The family moved to Berkeley, California, where her parents attended graduate school. They also introduced their daughter to American Civil Rights activism in Berkeley. Harris's parents divorced when she was 7, and her mother raised her daughters in Berkeley, where the family lived in a predominantly Black neighborhood and where the girls sang in a Baptist choir, and they were also raised with Hindu beliefs. Her name, Kamala, means "lotus flower" in Hindi. She was extremely close with her maternal grandfather, Rajam Gopalan, an Indian diplomat, and as a child, she would frequently visit her family in Besant Nagar.
Her mother eventually moved the family to Montreal, Quebec, Canada, where Shyamala took a position doing research at the Jewish General Hospital and teaching at McGill University. After graduating from Montreal's Westmount High School in Quebec, Harris attended Howard University in Washington, D.C., where she majored in political science and economics. At Howard, Harris was elected to the liberal arts student council as freshman class representative, a member of the debate team, and joined Alpha Kappa Alpha sorority. She then returned to California, earning her law degree from the University of California, Hastings College of the Law, in 1989. She was admitted to the State Bar of California in 1990.
Harris served as a Deputy District Attorney in Alameda County, California, from 1990 to 1998. After 1998, she became the Managing Attorney of the Career Criminal Unit in the San Francisco District Attorney's Office. In 2000, she was Chief of the Community and Neighborhood Division, which oversees civil code enforcement, matters; she served on the board of the California District Attorney's Association and was Vice President of the National District Attorneys Association. On November 12, 2008, Harris announced her candidacy for California Attorney General.

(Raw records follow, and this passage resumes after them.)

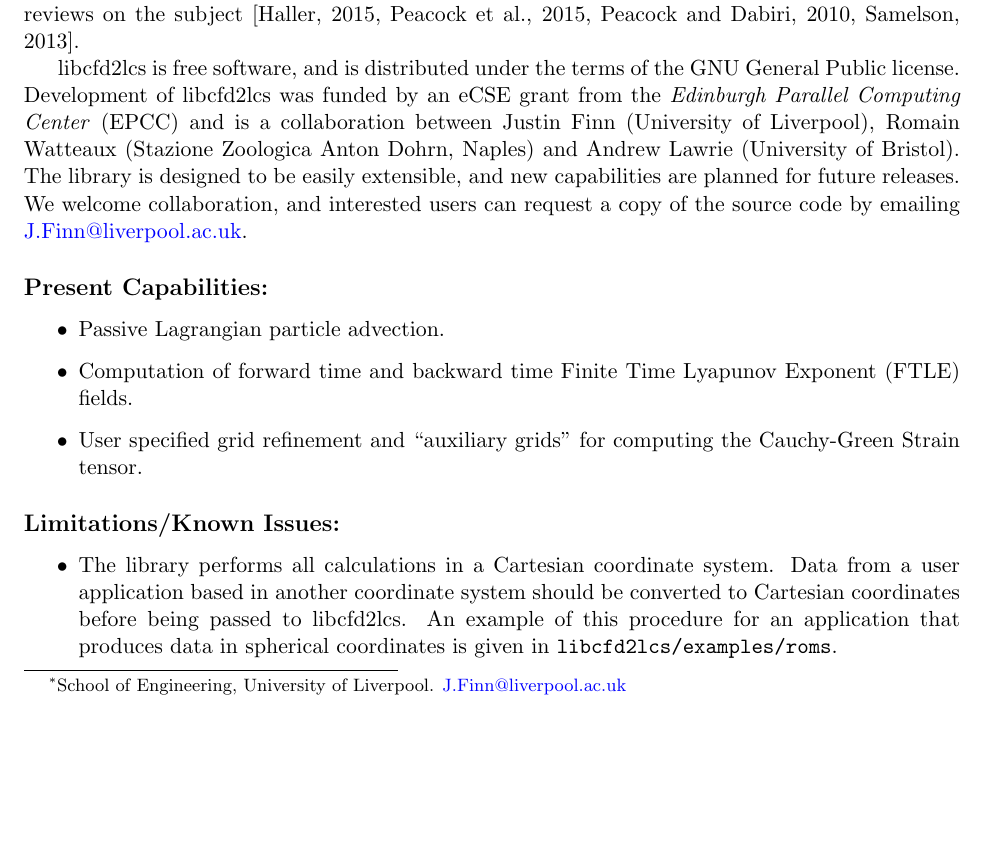
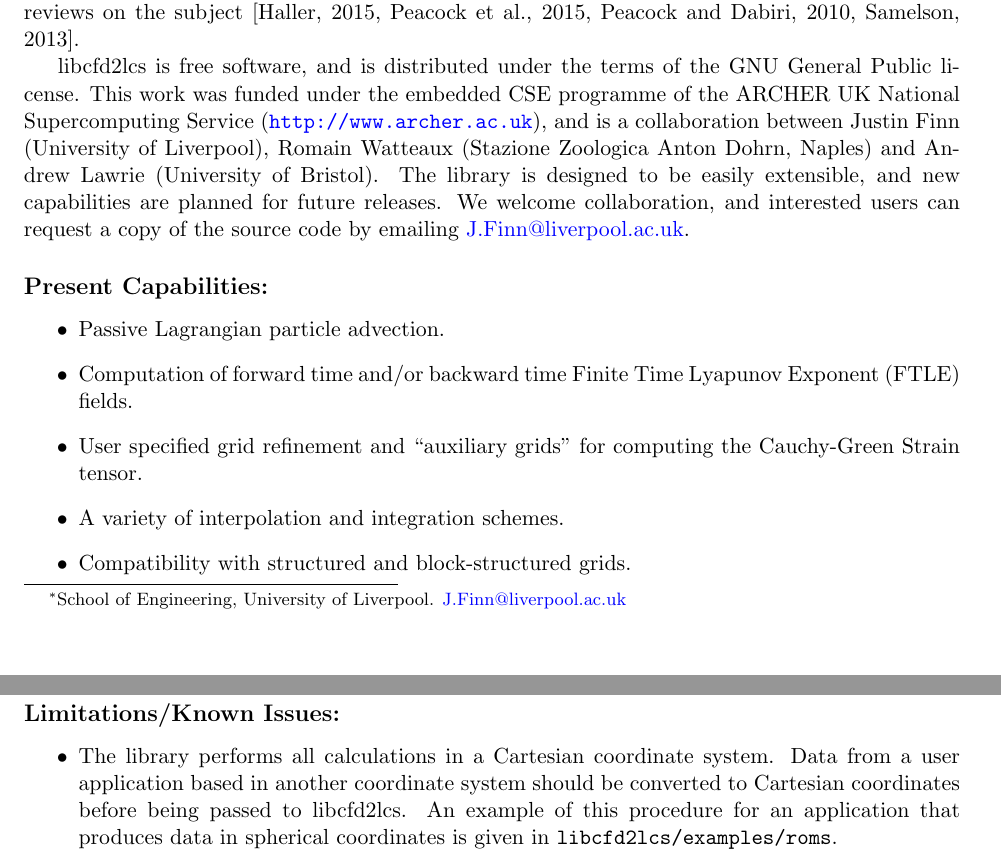
Before and after one commit to justin-finn/libcfd2lcs, a LaTeX document (doc/src/libcfd2lcs_manual.tex): part of page 1 of 11 before the commit and two parts of pages 1 and 2 of 11 after it, the two joined at a grey line, cut so that both start at the same text, the shorter picture padded with empty space. Compiled offline with pdfLaTeX.

Commit message:
Small update of manual, before public release

```diff
--- a/doc/src/libcfd2lcs_manual.tex
+++ b/doc/src/libcfd2lcs_manual.tex
@@ -11,7 +11,7 @@
 \usepackage{longtable}
 
 %opening
-\title{libcfd2lcs Manual}
+\title{libcfd2lcs Manual \\ {\small\color{red} A work in progress...}}
 \author{Justin R. Finn\thanks{School of Engineering, University of Liverpool.  \href{mailto:J.Finn@liverpool.ac.uk}{J.Finn@liverpool.ac.uk}}}
 
 \begin{document}
@@ -21,13 +21,15 @@ libcfd2lcs is a general purpose numerical library that performs the calculations
 
 The library is based on the integrated approach described by~\cite{finn2013integrated} for computing finite time Lyapunov exponent fields.  A detailed background on the methods used in the library can be found in this reference, as well as the papers by~\cite{brunton2010fast} and~\cite{leung2011eulerian}.  For an overview on theory and applications of LCS, we refer the user to several excellent reviews on the subject~\cite{haller2015lagrangian,peacock2015introduction,peacock2010introduction,samelson2013lagrangian}.
 
-libcfd2lcs is free software, and is distributed under the terms of the GNU General Public license.  Development of libcfd2lcs was funded by an eCSE grant from the \emph{Edinburgh Parallel Computing Center} (EPCC) and is a collaboration between Justin Finn (University of Liverpool), Romain Watteaux (Stazione Zoologica Anton Dohrn, Naples) and Andrew Lawrie (University of Bristol).  The library is designed to be easily extensible, and new capabilities are planned for future releases.  We welcome collaboration, and interested users can request a copy of the source code by emailing \href{mailto:J.Finn@liverpool.ac.uk}{J.Finn@liverpool.ac.uk}.
+libcfd2lcs is free software, and is distributed under the terms of the GNU General Public license.  This work was funded under the embedded CSE programme of the ARCHER UK National Supercomputing Service (\url{http://www.archer.ac.uk}), and is a collaboration between Justin Finn (University of Liverpool), Romain Watteaux (Stazione Zoologica Anton Dohrn, Naples) and Andrew Lawrie (University of Bristol).  The library is designed to be easily extensible, and new capabilities are planned for future releases.  We welcome collaboration, and interested users can request a copy of the source code by emailing \href{mailto:J.Finn@liverpool.ac.uk}{J.Finn@liverpool.ac.uk}.
 
 \subsection*{Present Capabilities:}
  \begin{itemize}
  \item Passive Lagrangian particle advection.
- \item Computation of forward time and backward time Finite Time Lyapunov Exponent (FTLE) fields.
+ \item Computation of forward time and/or backward time Finite Time Lyapunov Exponent (FTLE) fields.
  \item User specified grid refinement and ``auxiliary grids'' for computing the Cauchy-Green Strain tensor.
+ \item A variety of interpolation and integration schemes.
+ \item Compatibility with structured and block-structured grids.
 \end{itemize}
 
 \subsection*{Limitations/Known Issues:}
```
Also changed, not shown: doc/src/libcfd2lcs_manual.tex (4 more changed lines).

Both of California's United States Senators, Dianne Feinstein and Barbara Boxer, as well as House Speaker Nancy Pelosi, endorsed Harris during the Democratic Party primary. In the June 8, 2010, primary, she was nominated with 33.6% of the vote. After the Democratic United States, Senator Barbara Boxer announced her retirement from the Senate at the end of her term in 2016, Harris was the first candidate to declare her intention to run for Boxer's Senate seat. She officially announced the launch of her campaign on January 13, 2015.
In the November 2016 election, Harris won 63 percent of the vote, carrying all but two counties. Following her victory, Harris promised to protect immigrants from the policies of President-elect Donald Trump. Also, in November 2016, Mother Jones magazine named Harris as one of "11 Democrats Who Could Defeat President Trump in 2020".
On August 11, 2020, she became the first Black woman Vice Presidential nominee in America. On January 20, 2021, she became the first Black woman Vice President and the second non while Vice President (Charles Curtis, 1929-1933) in America.